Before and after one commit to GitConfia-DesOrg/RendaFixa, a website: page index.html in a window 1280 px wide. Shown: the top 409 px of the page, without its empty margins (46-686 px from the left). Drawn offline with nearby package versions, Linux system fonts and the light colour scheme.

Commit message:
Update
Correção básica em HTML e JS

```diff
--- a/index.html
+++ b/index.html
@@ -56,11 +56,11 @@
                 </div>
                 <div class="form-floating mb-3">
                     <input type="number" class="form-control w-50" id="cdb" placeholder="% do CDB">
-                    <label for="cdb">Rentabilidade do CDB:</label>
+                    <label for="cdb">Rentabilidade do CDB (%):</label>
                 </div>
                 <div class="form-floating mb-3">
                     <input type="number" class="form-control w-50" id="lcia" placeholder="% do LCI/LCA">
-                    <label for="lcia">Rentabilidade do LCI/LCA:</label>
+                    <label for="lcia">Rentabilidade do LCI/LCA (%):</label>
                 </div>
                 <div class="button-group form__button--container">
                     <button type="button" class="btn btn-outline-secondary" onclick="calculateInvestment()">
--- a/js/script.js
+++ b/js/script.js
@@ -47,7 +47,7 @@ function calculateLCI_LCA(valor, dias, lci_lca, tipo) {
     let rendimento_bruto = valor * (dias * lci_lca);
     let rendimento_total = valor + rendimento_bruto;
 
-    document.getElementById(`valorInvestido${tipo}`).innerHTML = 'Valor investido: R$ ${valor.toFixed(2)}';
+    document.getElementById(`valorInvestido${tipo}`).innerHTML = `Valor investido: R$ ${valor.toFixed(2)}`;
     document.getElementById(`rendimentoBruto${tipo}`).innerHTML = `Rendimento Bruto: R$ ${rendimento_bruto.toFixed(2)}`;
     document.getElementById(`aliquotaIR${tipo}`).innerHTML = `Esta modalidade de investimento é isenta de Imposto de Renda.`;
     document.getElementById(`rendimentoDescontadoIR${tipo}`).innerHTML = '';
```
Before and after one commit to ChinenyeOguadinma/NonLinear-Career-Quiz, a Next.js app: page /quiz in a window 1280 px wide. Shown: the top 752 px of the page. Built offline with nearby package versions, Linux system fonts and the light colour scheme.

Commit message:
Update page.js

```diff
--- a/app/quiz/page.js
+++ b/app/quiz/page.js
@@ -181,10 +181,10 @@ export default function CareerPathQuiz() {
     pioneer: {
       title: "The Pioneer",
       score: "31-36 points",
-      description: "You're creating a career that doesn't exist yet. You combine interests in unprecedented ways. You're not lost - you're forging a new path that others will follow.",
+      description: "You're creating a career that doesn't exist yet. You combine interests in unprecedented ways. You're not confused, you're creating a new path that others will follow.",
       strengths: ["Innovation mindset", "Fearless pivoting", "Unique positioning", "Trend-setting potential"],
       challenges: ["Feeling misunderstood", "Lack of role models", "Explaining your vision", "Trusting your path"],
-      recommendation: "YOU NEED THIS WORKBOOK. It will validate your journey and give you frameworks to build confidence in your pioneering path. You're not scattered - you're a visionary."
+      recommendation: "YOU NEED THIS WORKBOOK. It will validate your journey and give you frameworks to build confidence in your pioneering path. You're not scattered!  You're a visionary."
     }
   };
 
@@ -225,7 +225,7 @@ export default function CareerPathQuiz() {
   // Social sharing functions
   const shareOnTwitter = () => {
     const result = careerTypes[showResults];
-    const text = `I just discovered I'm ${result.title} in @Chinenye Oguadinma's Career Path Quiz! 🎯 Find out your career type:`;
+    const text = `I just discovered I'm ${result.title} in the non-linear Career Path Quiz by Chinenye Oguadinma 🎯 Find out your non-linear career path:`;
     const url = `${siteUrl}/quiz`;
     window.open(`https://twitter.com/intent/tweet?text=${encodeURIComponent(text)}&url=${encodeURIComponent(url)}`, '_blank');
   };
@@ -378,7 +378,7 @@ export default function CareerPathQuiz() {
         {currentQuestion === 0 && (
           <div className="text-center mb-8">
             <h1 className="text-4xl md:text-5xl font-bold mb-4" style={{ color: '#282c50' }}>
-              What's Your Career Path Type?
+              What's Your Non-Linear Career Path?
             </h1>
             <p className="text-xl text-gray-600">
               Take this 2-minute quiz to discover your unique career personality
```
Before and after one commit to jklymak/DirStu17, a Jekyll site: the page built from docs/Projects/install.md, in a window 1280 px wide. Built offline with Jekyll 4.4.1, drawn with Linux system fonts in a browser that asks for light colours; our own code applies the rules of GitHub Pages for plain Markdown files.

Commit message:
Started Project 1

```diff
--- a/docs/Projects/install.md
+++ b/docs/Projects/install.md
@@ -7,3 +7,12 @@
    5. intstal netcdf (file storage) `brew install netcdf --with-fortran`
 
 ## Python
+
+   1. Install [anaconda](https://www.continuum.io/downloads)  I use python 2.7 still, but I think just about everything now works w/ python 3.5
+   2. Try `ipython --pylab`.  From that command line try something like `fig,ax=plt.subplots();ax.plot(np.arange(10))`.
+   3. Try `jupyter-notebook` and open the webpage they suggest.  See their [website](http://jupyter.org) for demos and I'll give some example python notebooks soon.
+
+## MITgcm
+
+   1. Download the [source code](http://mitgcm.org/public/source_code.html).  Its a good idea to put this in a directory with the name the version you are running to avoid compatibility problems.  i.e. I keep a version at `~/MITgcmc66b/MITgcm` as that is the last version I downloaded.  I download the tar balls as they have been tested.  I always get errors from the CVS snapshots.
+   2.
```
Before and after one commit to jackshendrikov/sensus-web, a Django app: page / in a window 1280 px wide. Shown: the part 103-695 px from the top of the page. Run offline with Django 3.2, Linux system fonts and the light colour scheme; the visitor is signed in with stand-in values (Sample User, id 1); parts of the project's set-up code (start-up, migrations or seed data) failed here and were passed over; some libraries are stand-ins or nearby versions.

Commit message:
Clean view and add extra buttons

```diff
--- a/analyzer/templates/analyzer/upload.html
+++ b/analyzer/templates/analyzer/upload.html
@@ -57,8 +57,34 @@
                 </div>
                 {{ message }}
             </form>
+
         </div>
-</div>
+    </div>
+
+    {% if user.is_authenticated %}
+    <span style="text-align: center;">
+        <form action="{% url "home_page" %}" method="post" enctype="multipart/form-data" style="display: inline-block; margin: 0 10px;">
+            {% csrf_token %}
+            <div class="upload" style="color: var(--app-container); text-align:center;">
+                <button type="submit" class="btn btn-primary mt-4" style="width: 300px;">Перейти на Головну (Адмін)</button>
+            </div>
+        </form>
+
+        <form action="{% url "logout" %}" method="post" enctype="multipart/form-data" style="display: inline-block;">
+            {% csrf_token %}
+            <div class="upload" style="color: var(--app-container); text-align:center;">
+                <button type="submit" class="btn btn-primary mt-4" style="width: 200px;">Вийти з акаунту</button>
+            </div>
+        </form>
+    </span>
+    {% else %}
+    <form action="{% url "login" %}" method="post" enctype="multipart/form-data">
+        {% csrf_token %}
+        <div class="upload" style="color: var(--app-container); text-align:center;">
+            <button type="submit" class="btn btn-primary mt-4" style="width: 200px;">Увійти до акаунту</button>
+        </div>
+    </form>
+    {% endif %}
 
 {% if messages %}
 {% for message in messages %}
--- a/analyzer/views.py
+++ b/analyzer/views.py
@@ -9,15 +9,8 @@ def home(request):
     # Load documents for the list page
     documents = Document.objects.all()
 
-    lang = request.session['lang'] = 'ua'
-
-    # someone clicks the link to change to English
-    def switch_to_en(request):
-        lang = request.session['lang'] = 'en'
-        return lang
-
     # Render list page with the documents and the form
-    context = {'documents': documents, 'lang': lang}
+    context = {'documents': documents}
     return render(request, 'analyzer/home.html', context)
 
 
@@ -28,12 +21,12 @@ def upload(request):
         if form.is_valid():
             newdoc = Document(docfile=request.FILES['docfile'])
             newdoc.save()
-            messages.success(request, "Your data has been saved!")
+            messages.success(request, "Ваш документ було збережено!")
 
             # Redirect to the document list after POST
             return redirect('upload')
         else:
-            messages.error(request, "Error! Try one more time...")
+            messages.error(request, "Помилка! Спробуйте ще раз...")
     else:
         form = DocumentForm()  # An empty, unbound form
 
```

::::

Task brief »
Copy each line in the entries above where "Projects" turns up.

Answer to this exercise »
Before and after one commit to jklymak/DirStu17, a Jekyll site: the page built from docs/Projects/install.md, in a window 1280 px wide. Built offline with Jekyll 4.4.1, drawn with Linux system fonts in a browser that asks for light colours; our own code applies the rules of GitHub Pages for plain Markdown files.
--- a/docs/Projects/install.md
+++ b/docs/Projects/install.md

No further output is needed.